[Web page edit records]
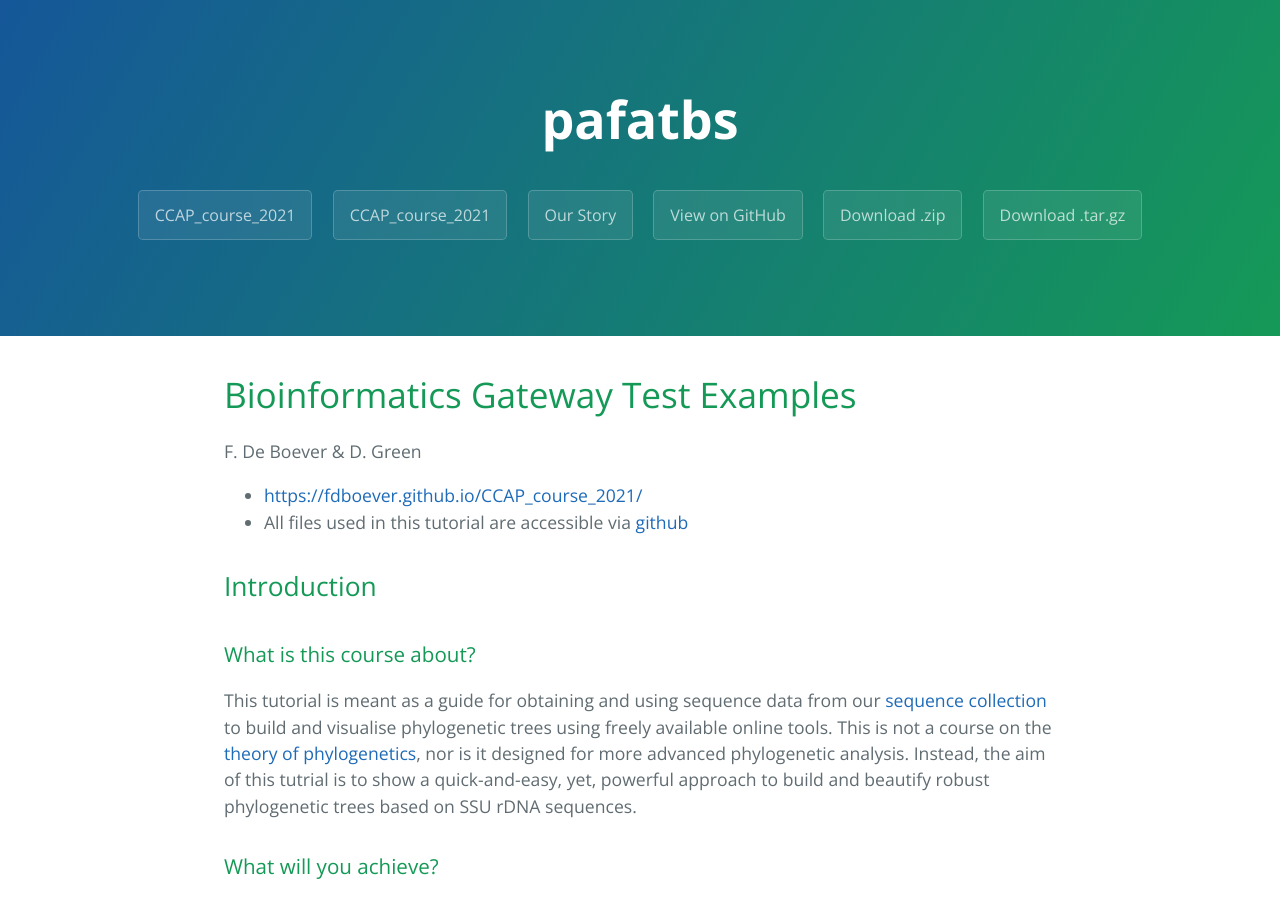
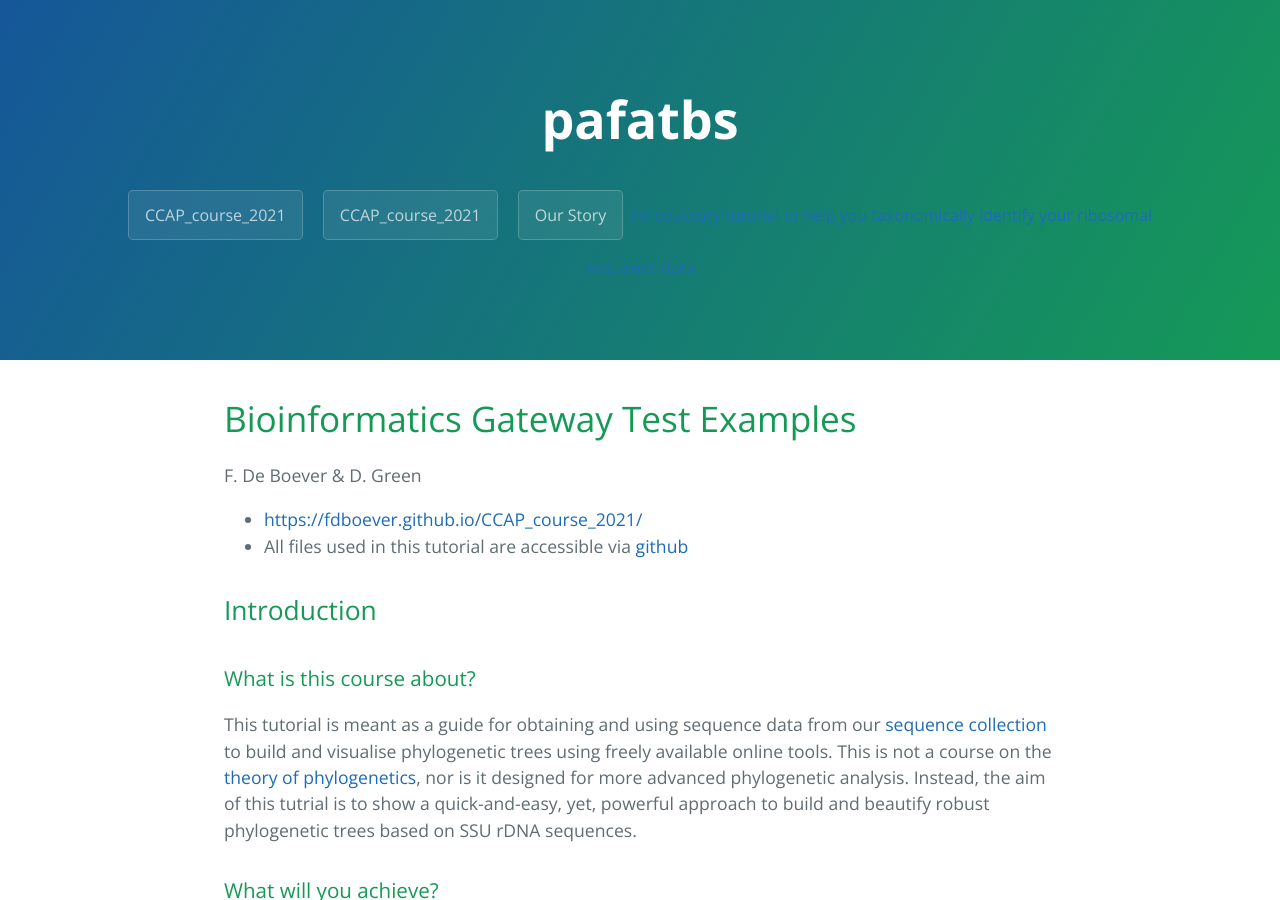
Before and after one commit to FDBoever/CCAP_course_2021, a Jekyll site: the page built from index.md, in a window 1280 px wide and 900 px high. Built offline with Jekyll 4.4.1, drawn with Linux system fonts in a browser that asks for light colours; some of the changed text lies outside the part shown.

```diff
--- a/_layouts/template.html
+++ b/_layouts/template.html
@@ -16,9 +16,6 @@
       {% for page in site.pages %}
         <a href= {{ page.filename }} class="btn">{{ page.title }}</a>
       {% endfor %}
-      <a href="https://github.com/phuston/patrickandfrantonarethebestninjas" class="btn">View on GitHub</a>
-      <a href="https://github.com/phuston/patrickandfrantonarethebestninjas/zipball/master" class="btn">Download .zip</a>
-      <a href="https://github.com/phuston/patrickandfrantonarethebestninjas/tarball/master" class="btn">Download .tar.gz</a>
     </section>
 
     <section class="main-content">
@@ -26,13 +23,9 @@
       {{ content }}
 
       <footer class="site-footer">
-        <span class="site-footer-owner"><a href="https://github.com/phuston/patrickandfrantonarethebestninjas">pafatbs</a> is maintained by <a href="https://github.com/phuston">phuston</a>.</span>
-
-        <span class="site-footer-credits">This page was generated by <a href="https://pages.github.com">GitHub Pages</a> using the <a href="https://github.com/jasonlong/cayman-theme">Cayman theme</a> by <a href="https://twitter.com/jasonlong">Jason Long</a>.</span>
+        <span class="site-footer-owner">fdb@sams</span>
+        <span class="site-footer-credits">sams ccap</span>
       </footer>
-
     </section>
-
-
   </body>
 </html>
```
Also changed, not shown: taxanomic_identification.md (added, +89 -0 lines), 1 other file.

*Task goal*:
Please give back all the records above word for word, with no pictures included.

*Final answer*:
Before and after one commit to FDBoever/CCAP_course_2021, a Jekyll site: the page built from index.md, in a window 1280 px wide and 900 px high. Built offline with Jekyll 4.4.1, drawn with Linux system fonts in a browser that asks for light colours; some of the changed text lies outside the part shown.

```diff
--- a/_layouts/template.html
+++ b/_layouts/template.html
@@ -16,9 +16,6 @@
       {% for page in site.pages %}
         <a href= {{ page.filename }} class="btn">{{ page.title }}</a>
       {% endfor %}
-      <a href="https://github.com/phuston/patrickandfrantonarethebestninjas" class="btn">View on GitHub</a>
-      <a href="https://github.com/phuston/patrickandfrantonarethebestninjas/zipball/master" class="btn">Download .zip</a>
-      <a href="https://github.com/phuston/patrickandfrantonarethebestninjas/tarball/master" class="btn">Download .tar.gz</a>
     </section>
 
     <section class="main-content">
@@ -26,13 +23,9 @@
       {{ content }}
 
       <footer class="site-footer">
-        <span class="site-footer-owner"><a href="https://github.com/phuston/patrickandfrantonarethebestninjas">pafatbs</a> is maintained by <a href="https://github.com/phuston">phuston</a>.</span>
-
-        <span class="site-footer-credits">This page was generated by <a href="https://pages.github.com">GitHub Pages</a> using the <a href="https://github.com/jasonlong/cayman-theme">Cayman theme</a> by <a href="https://twitter.com/jasonlong">Jason Long</a>.</span>
+        <span class="site-footer-owner">fdb@sams</span>
+        <span class="site-footer-credits">sams ccap</span>
       </footer>
-
     </section>
-
-
   </body>
 </html>
```
Also changed, not shown: taxanomic_identification.md (added, +89 -0 lines), 1 other file.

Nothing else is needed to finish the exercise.